== Data extracts

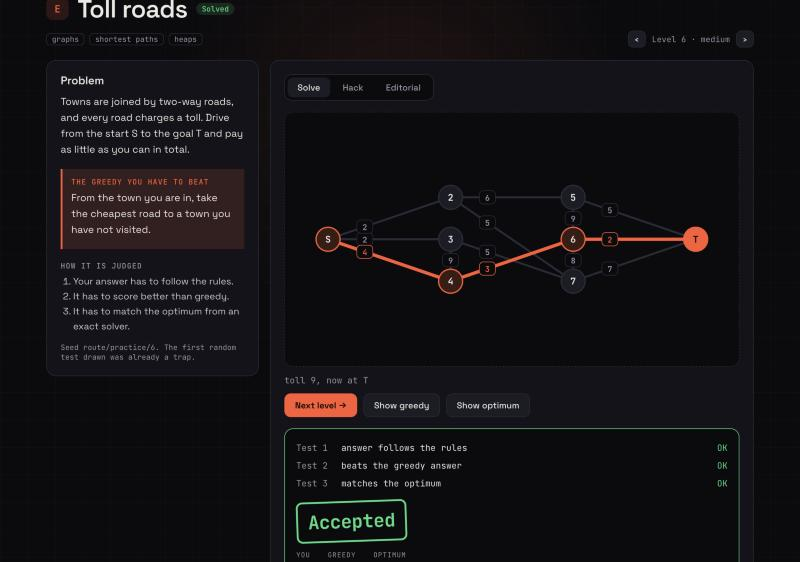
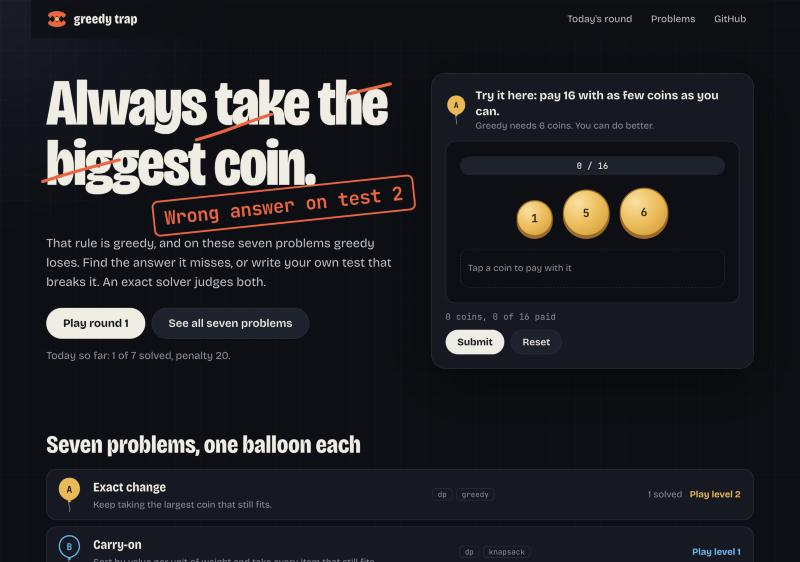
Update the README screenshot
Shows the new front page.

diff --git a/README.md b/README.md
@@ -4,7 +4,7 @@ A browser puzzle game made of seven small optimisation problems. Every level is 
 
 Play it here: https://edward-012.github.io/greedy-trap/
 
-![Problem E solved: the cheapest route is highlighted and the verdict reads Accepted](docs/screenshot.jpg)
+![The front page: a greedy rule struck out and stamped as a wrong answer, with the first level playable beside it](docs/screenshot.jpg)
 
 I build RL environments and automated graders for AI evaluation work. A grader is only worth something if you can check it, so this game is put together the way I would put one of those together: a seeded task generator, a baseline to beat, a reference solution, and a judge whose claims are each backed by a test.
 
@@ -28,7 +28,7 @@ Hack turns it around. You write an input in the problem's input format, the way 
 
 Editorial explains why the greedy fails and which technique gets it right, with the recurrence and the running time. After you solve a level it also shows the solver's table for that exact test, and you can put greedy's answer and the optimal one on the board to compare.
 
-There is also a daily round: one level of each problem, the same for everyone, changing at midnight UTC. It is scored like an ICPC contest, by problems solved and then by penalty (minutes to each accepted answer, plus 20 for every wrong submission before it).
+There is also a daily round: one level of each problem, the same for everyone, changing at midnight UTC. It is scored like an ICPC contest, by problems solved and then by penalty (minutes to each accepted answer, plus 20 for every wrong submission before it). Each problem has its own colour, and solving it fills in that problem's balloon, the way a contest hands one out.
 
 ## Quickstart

====
== Data extracts

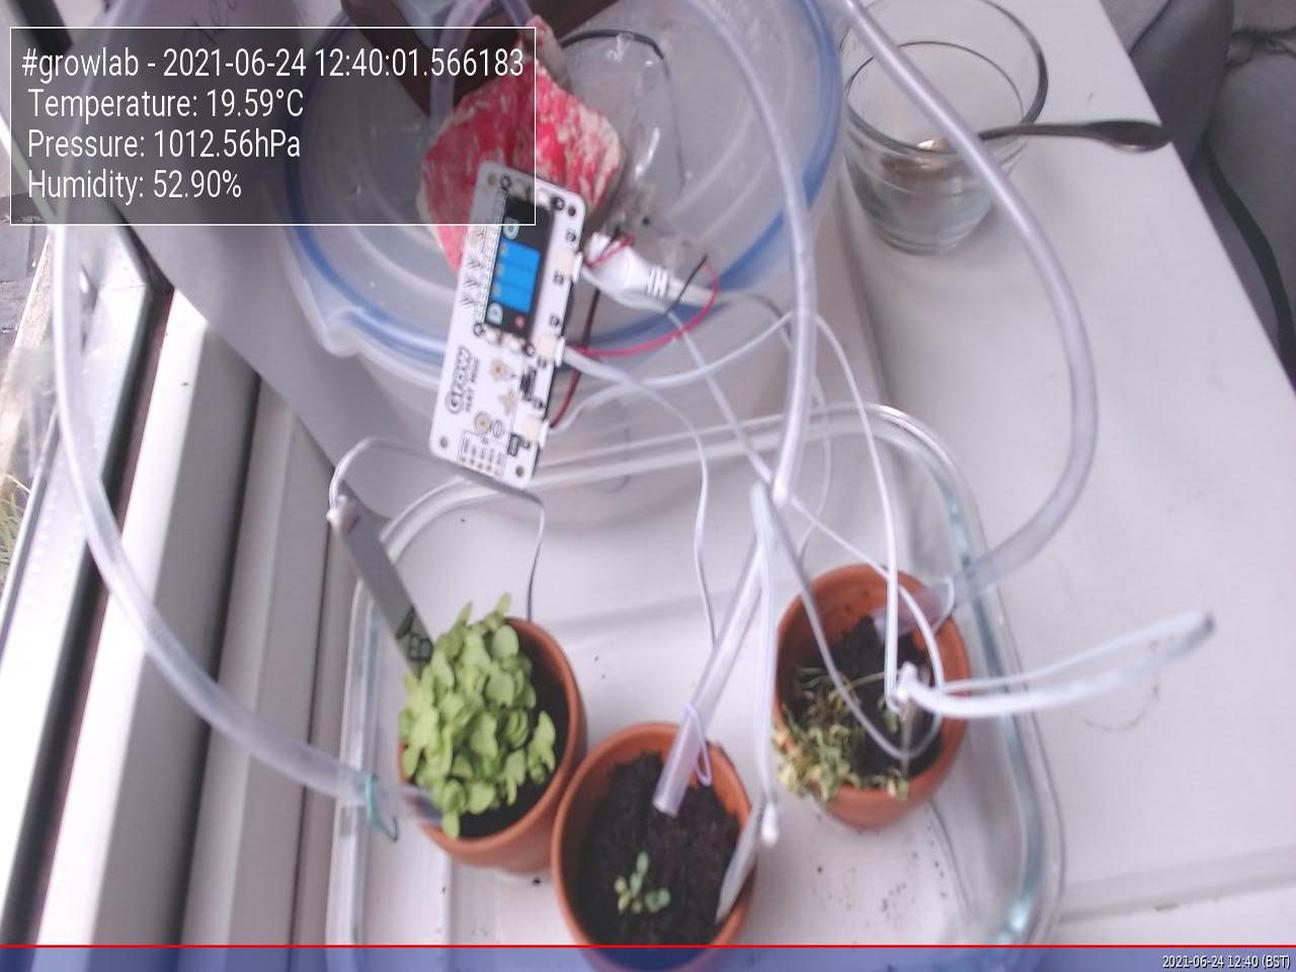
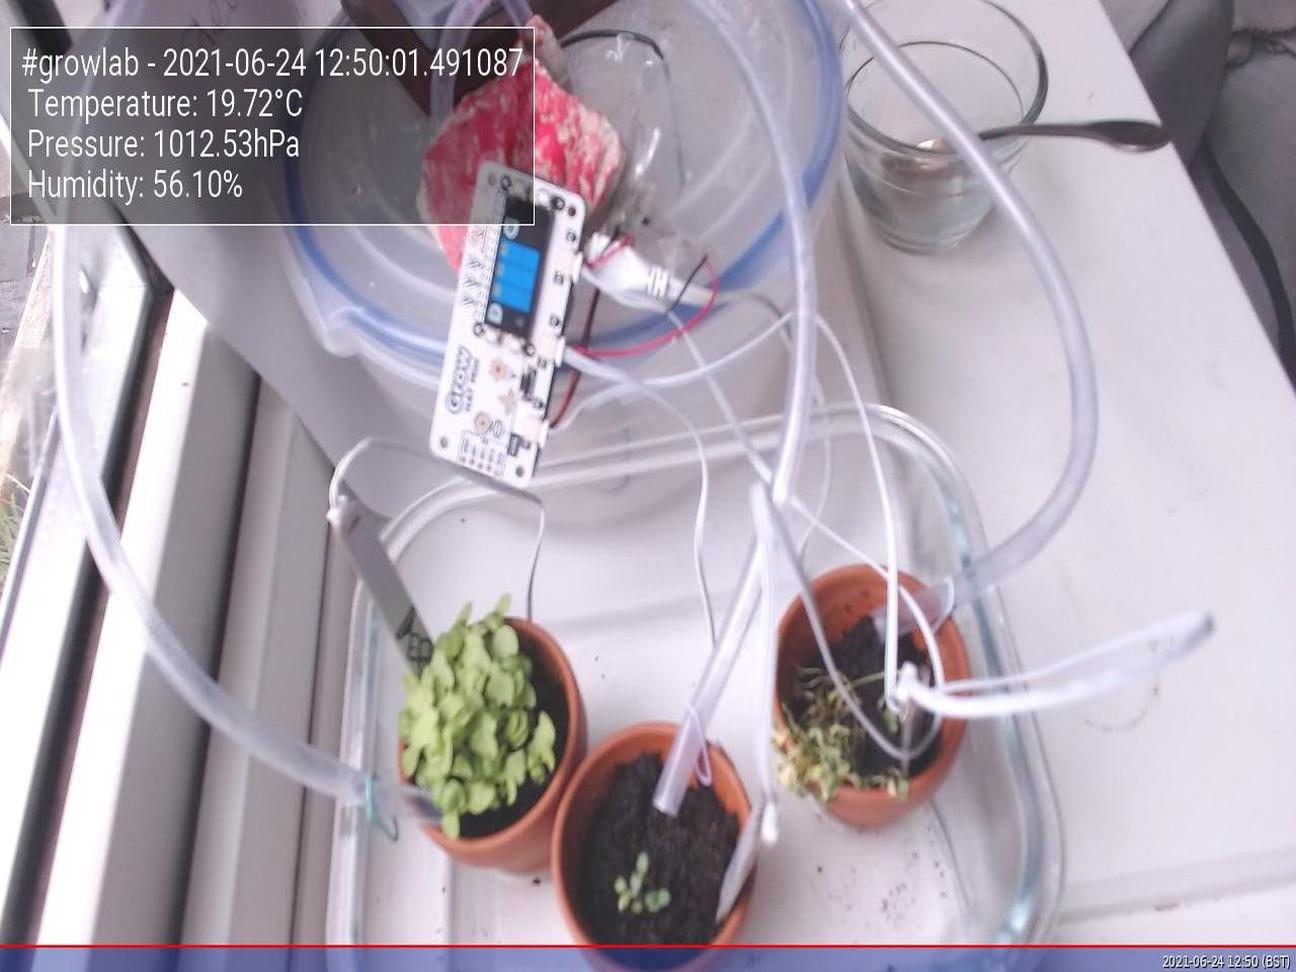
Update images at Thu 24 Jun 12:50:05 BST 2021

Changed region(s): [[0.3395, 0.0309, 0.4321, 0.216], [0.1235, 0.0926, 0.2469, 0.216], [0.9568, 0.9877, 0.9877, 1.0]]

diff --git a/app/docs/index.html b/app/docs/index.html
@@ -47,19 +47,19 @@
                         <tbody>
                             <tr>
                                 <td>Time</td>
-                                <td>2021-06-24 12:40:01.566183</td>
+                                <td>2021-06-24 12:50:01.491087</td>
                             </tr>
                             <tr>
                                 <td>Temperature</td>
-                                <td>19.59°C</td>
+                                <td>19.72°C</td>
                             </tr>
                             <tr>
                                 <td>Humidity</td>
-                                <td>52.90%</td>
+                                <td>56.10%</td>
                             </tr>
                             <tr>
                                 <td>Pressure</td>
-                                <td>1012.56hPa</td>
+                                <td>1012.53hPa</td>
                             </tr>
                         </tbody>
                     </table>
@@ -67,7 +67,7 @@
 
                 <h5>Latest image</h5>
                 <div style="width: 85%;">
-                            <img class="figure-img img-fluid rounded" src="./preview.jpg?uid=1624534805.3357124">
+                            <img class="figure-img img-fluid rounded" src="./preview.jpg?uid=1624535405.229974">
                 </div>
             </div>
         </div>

====

• Assignment
In the data above, start at the line that has "<td>Time</td>", stop after the line that has "-67,7 +67,7 @@", and print every line in between exactly as it stands.

• Solved problem
                                 <td>Time</td>
-                                <td>2021-06-24 12:40:01.566183</td>
+                                <td>2021-06-24 12:50:01.491087</td>
                             </tr>
                             <tr>
                                 <td>Temperature</td>
-                                <td>19.59°C</td>
+                                <td>19.72°C</td>
                             </tr>
                             <tr>
                                 <td>Humidity</td>
-                                <td>52.90%</td>
+                                <td>56.10%</td>
                             </tr>
                             <tr>
                                 <td>Pressure</td>
-                                <td>1012.56hPa</td>
+                                <td>1012.53hPa</td>
                             </tr>
                         </tbody>
                     </table>
@@ -67,7 +67,7 @@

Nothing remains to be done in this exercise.